Frozen in time
HT City takes you through a trip of the popular Gole Market, a stone’s throw away from Connaught Place.entertainment Updated: Sep 18, 2010 00:41 IST
You should never walk in Gole Market after dark. They say that peepal trees are the natural habitat of ghosts and many peepal trees are to be found here. Lining the avenues.
Guarding the parks. Leaning over the temple walls. Blocking the view of Nirula’s. Everywhere. Oddly, the here residents do not seem to be scared of these trees. We saw an old lady sleeping under its afternoon shade. A Punjab Kesari reader reclined against its trunk. And a young man peeing on it.
The market’s most visible historical artifact, the circular building, was a part of Edwin Lutyen’s design for New Delhi. Developed by the British in the early 20th century, Gole Market had senior government officials as its earliest occupants. Many happened to be Bengalis. No wonder there are shops selling a wide variety of Bengali products from Jamdani sarees to the Ganashakti newspaper.
The Saraswati Book Depot, on Bhagat Singh Marg, has a Bengali flavour. Its owner, Hari Pada Das, is like a side character of Satyajit Ray’s Feluda mysteries. All day long he sits in the darkness of his ill-lit store selling Bengali-language books and journals.
It is eerie in the shop: dusty shelves, old books, and a disconcerting quietness. Das laments the dwindling population of Bengalis. “This place abounded with Bengalis once, but many have left now. The business has gone down. The one-way traffic has made bad things worse,” he says.
For the stomach
Most food lovers in the city must be familiar with Gole Market’s Kaleva and Bengal Sweet House. Try Karachi Halwa too. It belongs to the Khemani family who migrated from Sindh almost a decade before the Partition. If too much sweet proves to be unhealthy, then Ram Manohar and Lady Hardinge hospitals are close by. Many doctors used to live in the area. One neighbourhood is known as Doctor Lane.
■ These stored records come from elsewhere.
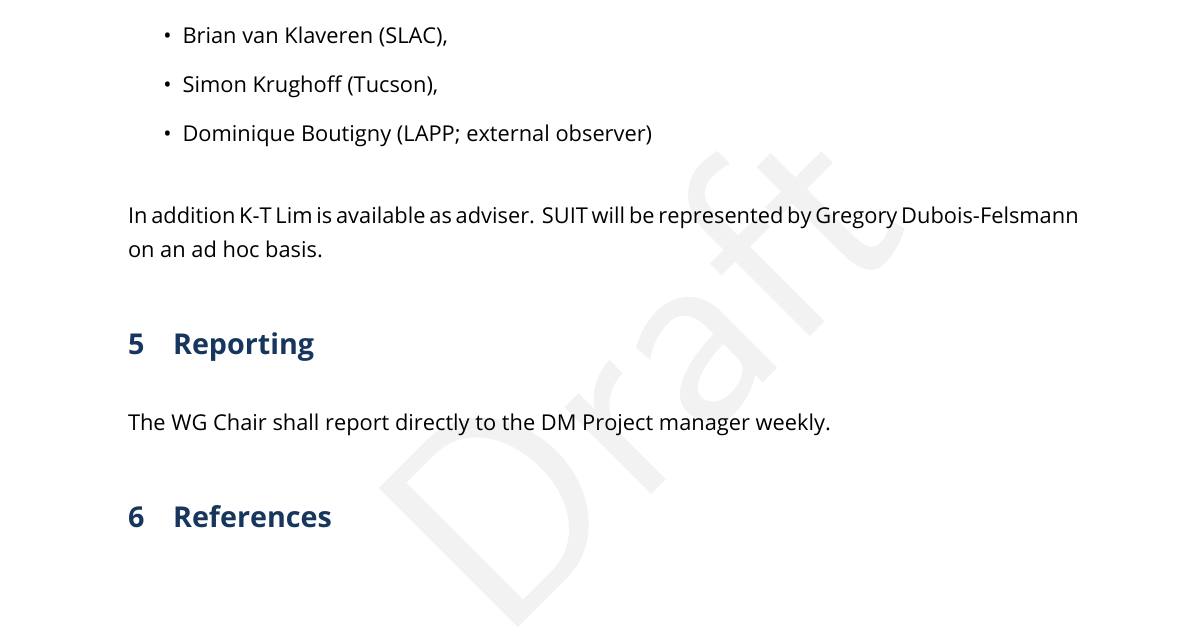
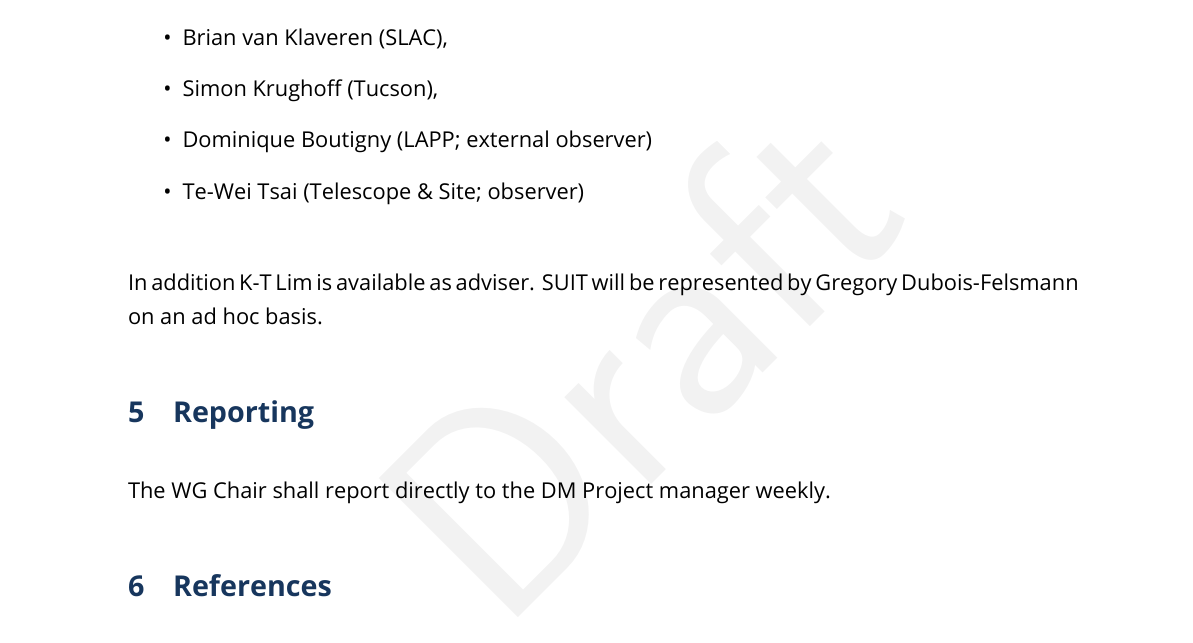
Before and after one commit to lsst/LDM-563, a LaTeX document (LDM-563.tex, which reads body.tex): part of page 6 of 6 before the commit and part of page 6 of 7 after it, cut so that both start at the same text. The pictures show the PDF file LDM-563.pdf that the author committed with the source.

Commit message:
Add Te-Wei from T&S

```diff
--- a/body.tex
+++ b/body.tex
@@ -72,6 +72,7 @@ The proposed membership is:
   \item Brian van Klaveren (SLAC),
   \item Simon Krughoff (Tucson),
   \item Dominique Boutigny (LAPP; external observer)
+  \item Te-Wei Tsai (Telescope \& Site; observer)
 \end{itemize}
 
 In addition K-T Lim is available as adviser.
```
Also changed, not shown: LDM-563.pdf.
There are also many places of worship in the immediate locality. In fact, the aptly named Mandir Marg is lined with several houses of worship such as Valmiki Mandir, Birla Mandir, Kali Mandir, Arya Samaj Mandir, and St. Thomas’ Church.
Alongside religion, education is also a top draw here. And so, no dearth of schools — from Shahrukh Khan’s St. Columba’s to Kendriya Vidyalaya. Also don’t miss walking past the RM Arya Girls Primary School in Doctor Lane. It is housed in a most beautiful colonial-era mansion. With the city rapidly changing its visual look, Gole Market seems to have somehow frozen in time.
First Published: Sep 17, 2010 18:50 IST